→ **WHAT TO DO**
Give each line of the records again exactly and omit every picture.

→ **Front-end code edit data**
┏━━

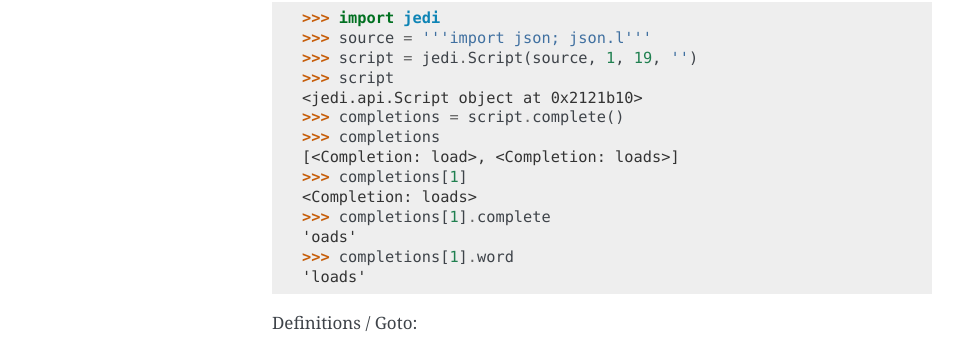
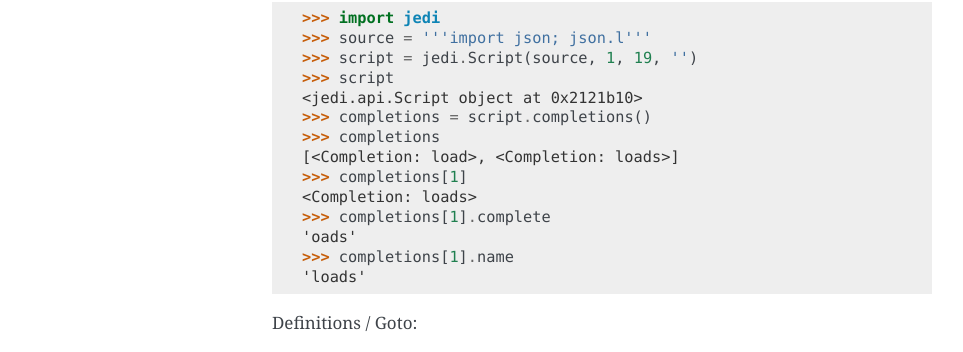
Before and after one commit to davidhalter/jedi, a Sphinx documentation site: the page built from docs/docs/plugin-api.rst, in a window 1280 px wide. Shown: the part 790-1142 px from the top of the page, without its empty margins (148-1111 px from the left). Built offline with Sphinx 7.4.7, drawn with Linux system fonts in a browser that asks for light colours; the version number is read from the project's files by our own code.

```diff
--- a/docs/docs/plugin-api.rst
+++ b/docs/docs/plugin-api.rst
@@ -47,14 +47,14 @@ Completions:
    >>> script = jedi.Script(source, 1, 19, '')
    >>> script
    <jedi.api.Script object at 0x2121b10>
-   >>> completions = script.complete()
+   >>> completions = script.completions()
    >>> completions
    [<Completion: load>, <Completion: loads>]
    >>> completions[1]
    <Completion: loads>
    >>> completions[1].complete
    'oads'
-   >>> completions[1].word
+   >>> completions[1].name
    'loads'
 
 Definitions / Goto:
```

┗━━

→ **OUTPUT OF THE TASK**
Before and after one commit to davidhalter/jedi, a Sphinx documentation site: the page built from docs/docs/plugin-api.rst, in a window 1280 px wide. Shown: the part 790-1142 px from the top of the page, without its empty margins (148-1111 px from the left). Built offline with Sphinx 7.4.7, drawn with Linux system fonts in a browser that asks for light colours; the version number is read from the project's files by our own code.

```diff
--- a/docs/docs/plugin-api.rst
+++ b/docs/docs/plugin-api.rst
@@ -47,14 +47,14 @@ Completions:
    >>> script = jedi.Script(source, 1, 19, '')
    >>> script
    <jedi.api.Script object at 0x2121b10>
-   >>> completions = script.complete()
+   >>> completions = script.completions()
    >>> completions
    [<Completion: load>, <Completion: loads>]
    >>> completions[1]
    <Completion: loads>
    >>> completions[1].complete
    'oads'
-   >>> completions[1].word
+   >>> completions[1].name
    'loads'
 
 Definitions / Goto:
```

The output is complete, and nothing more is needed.